**Action item**. Keeping pictures out of the copy, restate each record word for word.

**Supplied data**.
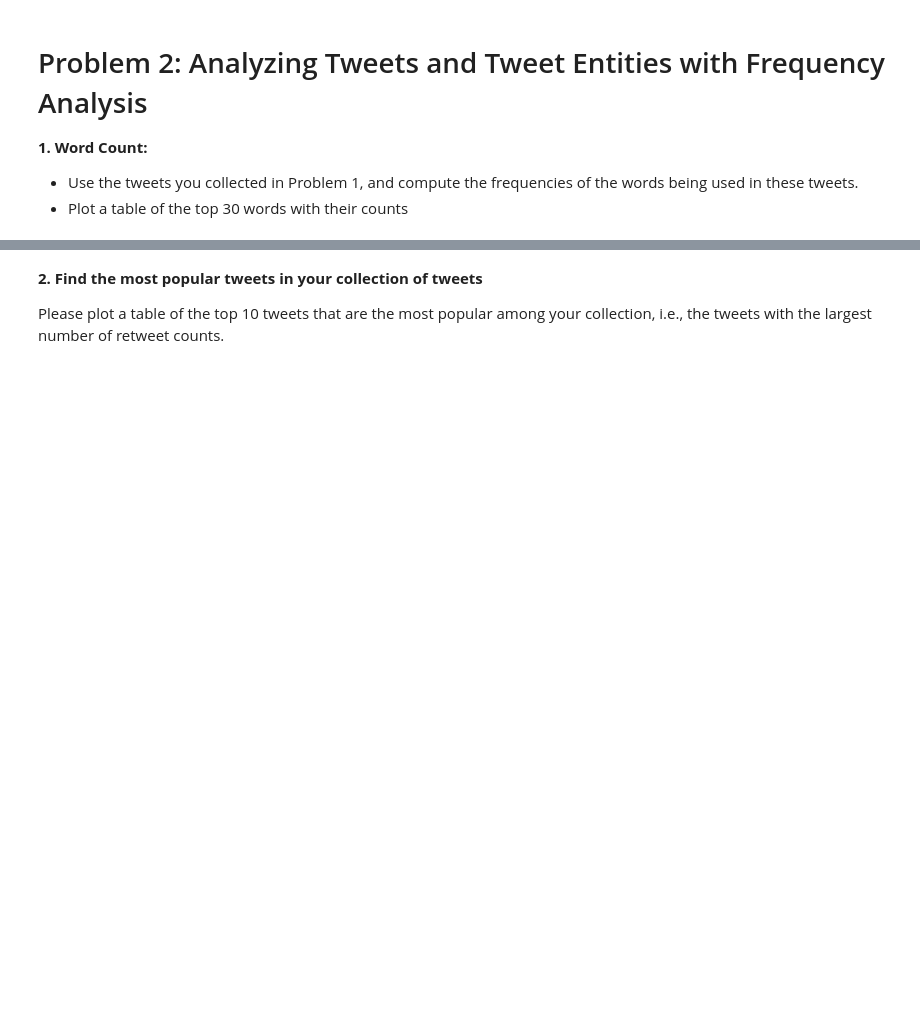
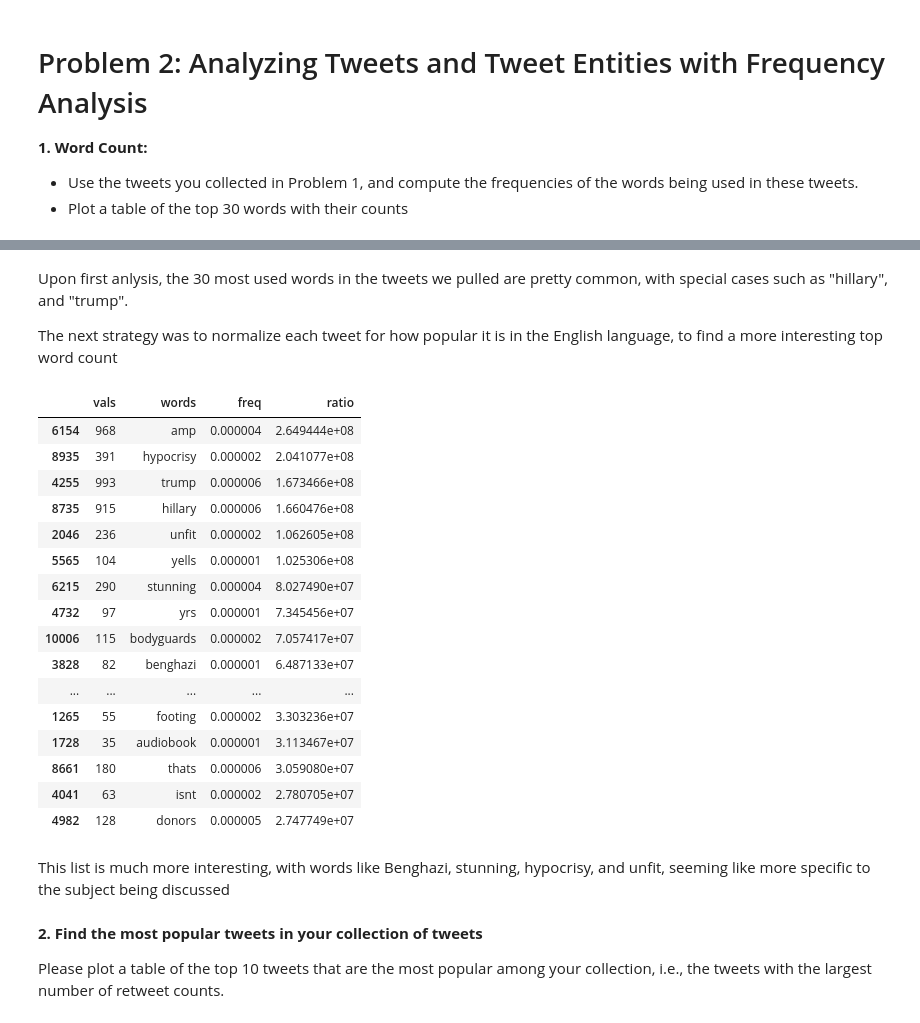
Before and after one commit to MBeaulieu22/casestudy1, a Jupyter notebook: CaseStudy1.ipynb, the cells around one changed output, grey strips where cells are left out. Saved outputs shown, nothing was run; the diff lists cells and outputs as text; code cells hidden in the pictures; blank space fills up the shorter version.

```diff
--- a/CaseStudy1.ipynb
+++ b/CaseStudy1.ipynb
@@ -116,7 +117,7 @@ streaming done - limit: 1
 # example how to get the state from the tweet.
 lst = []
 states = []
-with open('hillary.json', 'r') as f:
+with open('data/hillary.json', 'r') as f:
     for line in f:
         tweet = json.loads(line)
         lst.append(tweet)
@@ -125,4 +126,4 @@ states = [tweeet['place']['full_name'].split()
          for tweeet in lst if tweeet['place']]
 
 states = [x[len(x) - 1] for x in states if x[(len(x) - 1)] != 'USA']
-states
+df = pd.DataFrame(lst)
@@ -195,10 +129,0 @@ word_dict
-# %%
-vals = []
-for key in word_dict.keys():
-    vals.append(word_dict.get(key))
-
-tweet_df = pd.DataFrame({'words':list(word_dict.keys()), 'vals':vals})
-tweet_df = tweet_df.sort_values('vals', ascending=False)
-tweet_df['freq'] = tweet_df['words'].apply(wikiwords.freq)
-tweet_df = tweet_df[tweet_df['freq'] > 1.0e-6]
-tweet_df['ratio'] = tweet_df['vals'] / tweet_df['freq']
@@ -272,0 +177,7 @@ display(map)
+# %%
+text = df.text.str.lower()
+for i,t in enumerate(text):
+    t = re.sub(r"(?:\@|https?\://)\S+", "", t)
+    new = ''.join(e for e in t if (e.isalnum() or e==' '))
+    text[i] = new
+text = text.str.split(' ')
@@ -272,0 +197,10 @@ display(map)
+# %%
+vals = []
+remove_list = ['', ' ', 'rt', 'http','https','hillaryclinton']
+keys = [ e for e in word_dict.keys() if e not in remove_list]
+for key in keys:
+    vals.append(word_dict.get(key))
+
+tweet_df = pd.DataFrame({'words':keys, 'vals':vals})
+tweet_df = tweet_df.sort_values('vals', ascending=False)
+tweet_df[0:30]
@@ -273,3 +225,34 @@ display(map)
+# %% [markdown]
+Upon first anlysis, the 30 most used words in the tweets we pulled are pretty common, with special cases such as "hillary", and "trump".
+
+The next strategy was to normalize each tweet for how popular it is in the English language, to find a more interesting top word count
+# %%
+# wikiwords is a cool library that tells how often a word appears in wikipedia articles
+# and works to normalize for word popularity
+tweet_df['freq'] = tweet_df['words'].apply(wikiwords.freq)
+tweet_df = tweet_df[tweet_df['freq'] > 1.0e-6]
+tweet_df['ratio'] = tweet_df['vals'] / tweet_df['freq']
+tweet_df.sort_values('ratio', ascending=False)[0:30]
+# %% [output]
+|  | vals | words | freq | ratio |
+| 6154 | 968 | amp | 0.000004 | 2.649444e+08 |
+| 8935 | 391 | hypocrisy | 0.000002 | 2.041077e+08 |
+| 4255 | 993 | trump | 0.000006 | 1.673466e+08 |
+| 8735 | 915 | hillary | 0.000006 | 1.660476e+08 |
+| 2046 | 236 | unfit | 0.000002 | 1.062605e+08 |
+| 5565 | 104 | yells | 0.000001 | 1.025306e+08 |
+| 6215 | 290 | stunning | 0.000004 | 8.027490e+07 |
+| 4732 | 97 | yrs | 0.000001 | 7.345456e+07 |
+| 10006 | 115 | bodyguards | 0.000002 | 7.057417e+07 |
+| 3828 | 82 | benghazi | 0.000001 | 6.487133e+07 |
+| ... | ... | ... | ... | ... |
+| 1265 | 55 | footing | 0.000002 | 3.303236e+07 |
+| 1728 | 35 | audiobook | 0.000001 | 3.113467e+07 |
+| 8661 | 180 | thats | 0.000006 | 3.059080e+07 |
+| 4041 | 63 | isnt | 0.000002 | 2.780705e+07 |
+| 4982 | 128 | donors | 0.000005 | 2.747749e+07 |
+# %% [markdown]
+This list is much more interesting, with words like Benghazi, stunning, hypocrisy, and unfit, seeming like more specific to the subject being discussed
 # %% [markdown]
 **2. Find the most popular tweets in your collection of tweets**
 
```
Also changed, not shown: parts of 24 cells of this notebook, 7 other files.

**Task response**.
Before and after one commit to MBeaulieu22/casestudy1, a Jupyter notebook: CaseStudy1.ipynb, the cells around one changed output, grey strips where cells are left out. Saved outputs shown, nothing was run; the diff lists cells and outputs as text; code cells hidden in the pictures; blank space fills up the shorter version.

```diff
--- a/CaseStudy1.ipynb
+++ b/CaseStudy1.ipynb
@@ -116,7 +117,7 @@ streaming done - limit: 1
 # example how to get the state from the tweet.
 lst = []
 states = []
-with open('hillary.json', 'r') as f:
+with open('data/hillary.json', 'r') as f:
     for line in f:
         tweet = json.loads(line)
         lst.append(tweet)
@@ -125,4 +126,4 @@ states = [tweeet['place']['full_name'].split()
          for tweeet in lst if tweeet['place']]
 
 states = [x[len(x) - 1] for x in states if x[(len(x) - 1)] != 'USA']
-states
+df = pd.DataFrame(lst)
@@ -195,10 +129,0 @@ word_dict
-# %%
-vals = []
-for key in word_dict.keys():
-    vals.append(word_dict.get(key))
-
-tweet_df = pd.DataFrame({'words':list(word_dict.keys()), 'vals':vals})
-tweet_df = tweet_df.sort_values('vals', ascending=False)
-tweet_df['freq'] = tweet_df['words'].apply(wikiwords.freq)
-tweet_df = tweet_df[tweet_df['freq'] > 1.0e-6]
-tweet_df['ratio'] = tweet_df['vals'] / tweet_df['freq']
@@ -272,0 +177,7 @@ display(map)
+# %%
+text = df.text.str.lower()
+for i,t in enumerate(text):
+    t = re.sub(r"(?:\@|https?\://)\S+", "", t)
+    new = ''.join(e for e in t if (e.isalnum() or e==' '))
+    text[i] = new
+text = text.str.split(' ')
@@ -272,0 +197,10 @@ display(map)
+# %%
+vals = []
+remove_list = ['', ' ', 'rt', 'http','https','hillaryclinton']
+keys = [ e for e in word_dict.keys() if e not in remove_list]
+for key in keys:
+    vals.append(word_dict.get(key))
+
+tweet_df = pd.DataFrame({'words':keys, 'vals':vals})
+tweet_df = tweet_df.sort_values('vals', ascending=False)
+tweet_df[0:30]
@@ -273,3 +225,34 @@ display(map)
+# %% [markdown]
+Upon first anlysis, the 30 most used words in the tweets we pulled are pretty common, with special cases such as "hillary", and "trump".
+
+The next strategy was to normalize each tweet for how popular it is in the English language, to find a more interesting top word count
+# %%
+# wikiwords is a cool library that tells how often a word appears in wikipedia articles
+# and works to normalize for word popularity
+tweet_df['freq'] = tweet_df['words'].apply(wikiwords.freq)
+tweet_df = tweet_df[tweet_df['freq'] > 1.0e-6]
+tweet_df['ratio'] = tweet_df['vals'] / tweet_df['freq']
+tweet_df.sort_values('ratio', ascending=False)[0:30]
+# %% [output]
+|  | vals | words | freq | ratio |
+| 6154 | 968 | amp | 0.000004 | 2.649444e+08 |
+| 8935 | 391 | hypocrisy | 0.000002 | 2.041077e+08 |
+| 4255 | 993 | trump | 0.000006 | 1.673466e+08 |
+| 8735 | 915 | hillary | 0.000006 | 1.660476e+08 |
+| 2046 | 236 | unfit | 0.000002 | 1.062605e+08 |
+| 5565 | 104 | yells | 0.000001 | 1.025306e+08 |
+| 6215 | 290 | stunning | 0.000004 | 8.027490e+07 |
+| 4732 | 97 | yrs | 0.000001 | 7.345456e+07 |
+| 10006 | 115 | bodyguards | 0.000002 | 7.057417e+07 |
+| 3828 | 82 | benghazi | 0.000001 | 6.487133e+07 |
+| ... | ... | ... | ... | ... |
+| 1265 | 55 | footing | 0.000002 | 3.303236e+07 |
+| 1728 | 35 | audiobook | 0.000001 | 3.113467e+07 |
+| 8661 | 180 | thats | 0.000006 | 3.059080e+07 |
+| 4041 | 63 | isnt | 0.000002 | 2.780705e+07 |
+| 4982 | 128 | donors | 0.000005 | 2.747749e+07 |
+# %% [markdown]
+This list is much more interesting, with words like Benghazi, stunning, hypocrisy, and unfit, seeming like more specific to the subject being discussed
 # %% [markdown]
 **2. Find the most popular tweets in your collection of tweets**
 
```
Also changed, not shown: parts of 24 cells of this notebook, 7 other files.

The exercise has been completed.